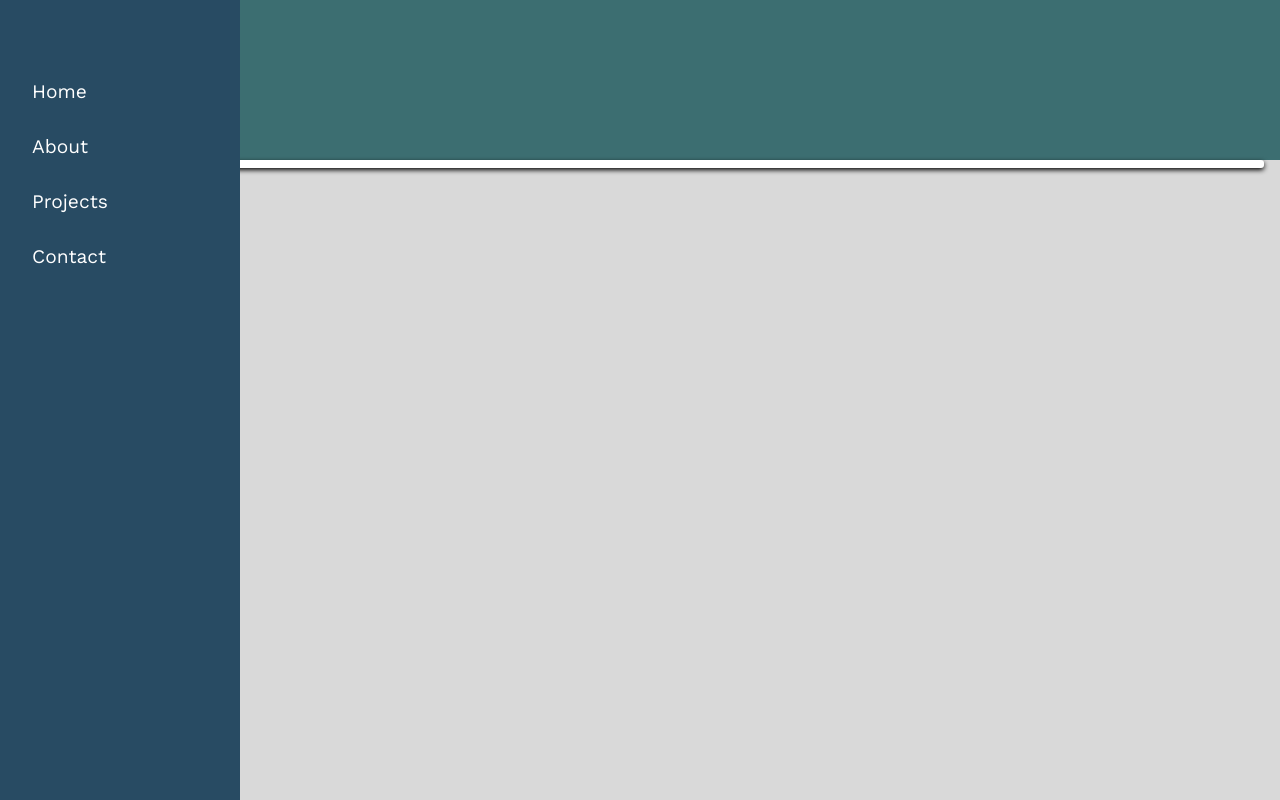
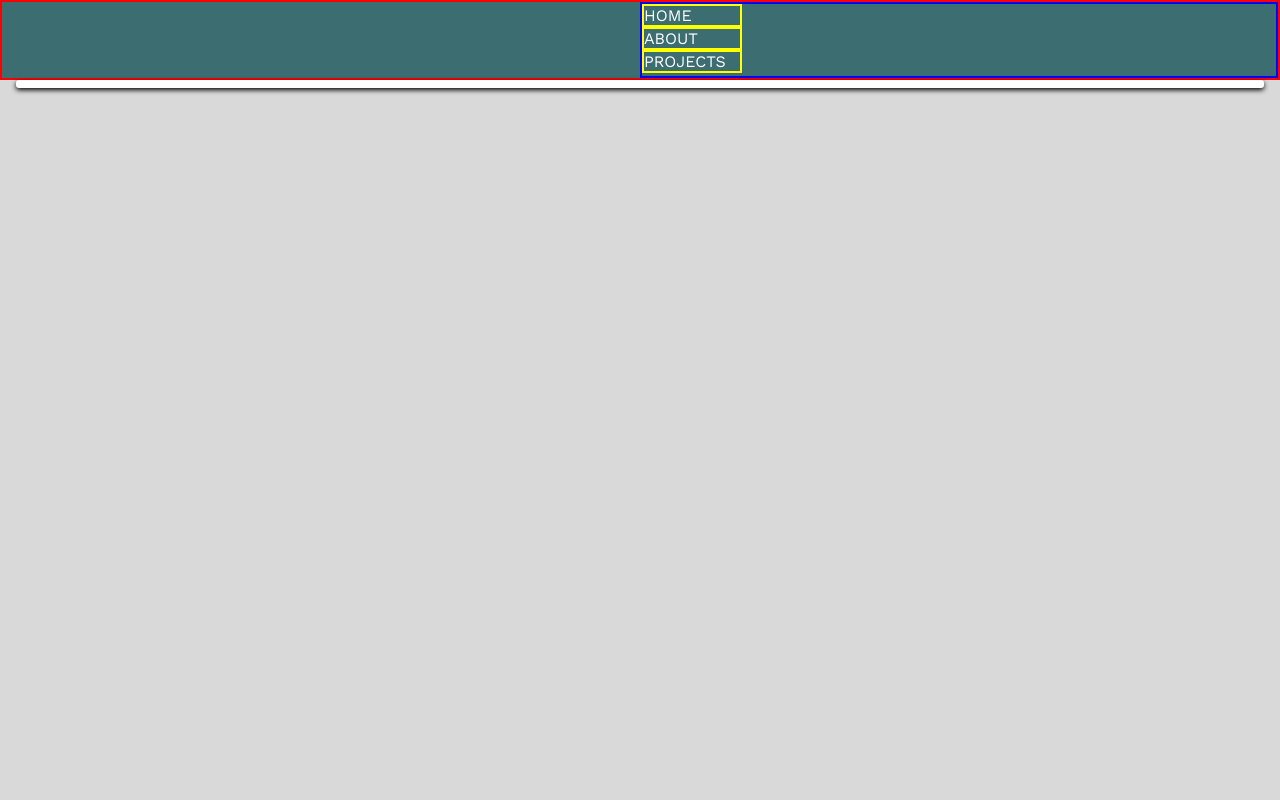
Before and after one commit to orpd0523/portfolio, a React (Create React App) app: page / in a window 1280 px wide. Built offline with nearby package versions, Linux system fonts and the light colour scheme.

Commit message:
working on header responsive for tablet

```diff
--- a/src/App.js
+++ b/src/App.js
@@ -6,7 +6,7 @@ import Sidebar from "./components/Sidebar/Sidebar.js";
 function App() {
   return (
     <div className="App">
-      <Sidebar/>
+      {/* <Sidebar/> */}
       <Header/>
       <Card></Card>
     </div>
--- a/src/components/Header/Header.scss
+++ b/src/components/Header/Header.scss
@@ -11,3 +11,35 @@
         list-style: none;
     }
 }
+
+@media screen and (min-width: 768px) {
+    .header {
+        border: 2px solid red;
+      max-width: 100%;
+      max-height: 5rem;
+      display: flex;
+      flex-direction: 0;
+      justify-content: flex-end;
+      &__container{
+        border: 2px solid blue;
+        margin: 0;
+        padding-left: 0;
+        width: 50%;
+        display: inline;
+        flex-direction: row;
+        flex-wrap: nowrap;
+    }
+      &__item{
+        border: 2px solid yellow;
+        justify-content: space-evenly;
+        width: 100px;
+        margin: 0;
+      }
+    }
+  }
+
+  @media screen and (min-width: 1280px) {
+    .header {
+      max-width: auto;
+    }
+  }
```
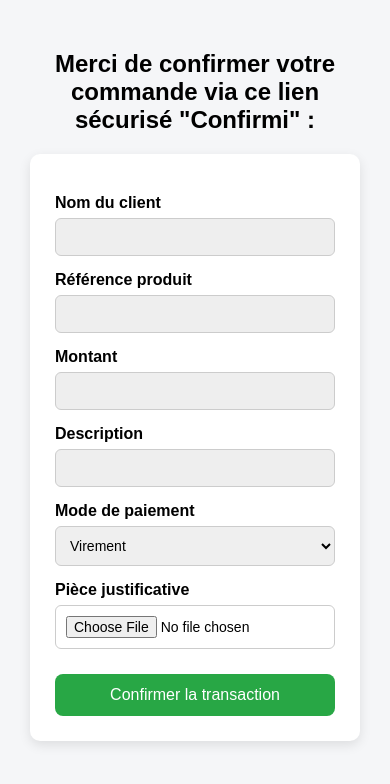
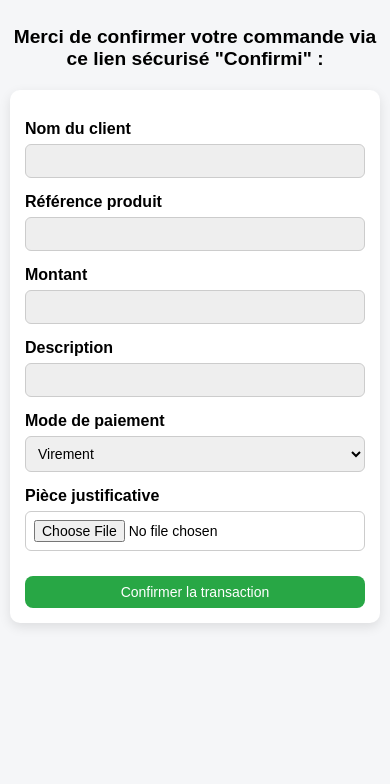
Before and after one commit to manseurbet/confirmi, a website: page frontend/client.html in a window 390 px wide. Drawn offline with Linux system fonts and the light colour scheme.

Commit message:
portable

```diff
--- a/frontend/client.html
+++ b/frontend/client.html
@@ -3,19 +3,101 @@
 <head>
 <meta charset="UTF-8">
 <title>Formulaire Client</title>
+<!-- Pour que la page s'adapte aux écrans mobiles -->
+<meta name="viewport" content="width=device-width, initial-scale=1.0">
 <style>
-body { font-family: Arial, sans-serif; background: #f5f6f8; margin:0; padding:30px; }
-h2 { text-align:center; margin-bottom:20px; }
-form { max-width:500px; margin:auto; background:#fff; padding:25px; border-radius:10px; box-shadow:0 4px 12px rgba(0,0,0,0.1); }
-label { display:block; margin-top:15px; font-weight:bold; }
-input, select { width:100%; padding:10px; margin-top:6px; border-radius:6px; border:1px solid #ccc; box-sizing:border-box; font-size:14px; }
-input[readonly] { background:#eee; color:#555; }
-button { width:100%; margin-top:25px; padding:12px; background-color:#28a745; color:white; border:none; border-radius:8px; font-size:16px; cursor:pointer; }
-button:hover { background-color:#218838; }
+/* =======================
+   Styles généraux
+======================= */
+body {
+  font-family: Arial, sans-serif;
+  background: #f5f6f8;
+  margin: 0;
+  padding: 20px;
+}
+
+/* Titre centré */
+h2 {
+  text-align: center;
+  margin-bottom: 20px;
+  font-size: 1.4em;
+}
+
+/* Formulaire centré et responsive */
+form {
+  max-width: 500px;
+  margin: auto;
+  background: #fff;
+  padding: 20px;
+  border-radius: 10px;
+  box-shadow: 0 4px 12px rgba(0,0,0,0.1);
+}
+
+/* Labels et champs */
+label {
+  display: block;
+  margin-top: 15px;
+  font-weight: bold;
+}
+
+input, select {
+  width: 100%;
+  padding: 10px;
+  margin-top: 6px;
+  border-radius: 6px;
+  border: 1px solid #ccc;
+  box-sizing: border-box;
+  font-size: 14px;
+}
+
+/* Champs readonly */
+input[readonly] {
+  background: #eee;
+  color: #555;
+}
+
+/* Bouton */
+button {
+  width: 100%;
+  margin-top: 25px;
+  padding: 12px;
+  background-color: #28a745;
+  color: white;
+  border: none;
+  border-radius: 8px;
+  font-size: 16px;
+  cursor: pointer;
+  transition: 0.3s;
+}
+
+button:hover {
+  background-color: #218838;
+}
+
+/* =======================
+   Adaptation Mobile
+======================= */
+@media (max-width: 600px) {
+  body {
+    padding: 10px;
+  }
+
+  form {
+    padding: 15px;
+  }
+
+  h2 {
+    font-size: 1.2em;
+  }
+
+  input, select, button {
+    font-size: 14px;
+    padding: 8px;
+  }
+}
 </style>
 </head>
 <body>
-
 <h2>Merci de confirmer votre commande via ce lien sécurisé "Confirmi" :</h2>
 
 <form id="clientForm" enctype="multipart/form-data">
```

--------------------------------------------------

__Aim of the task__
The word "radius" is the filter: copy every line of the listing above that contains it.

__Response to the exercise__
-form { max-width:500px; margin:auto; background:#fff; padding:25px; border-radius:10px; box-shadow:0 4px 12px rgba(0,0,0,0.1); }
-input, select { width:100%; padding:10px; margin-top:6px; border-radius:6px; border:1px solid #ccc; box-sizing:border-box; font-size:14px; }
-button { width:100%; margin-top:25px; padding:12px; background-color:#28a745; color:white; border:none; border-radius:8px; font-size:16px; cursor:pointer; }
+  border-radius: 10px;
+  border-radius: 6px;
+  border-radius: 8px;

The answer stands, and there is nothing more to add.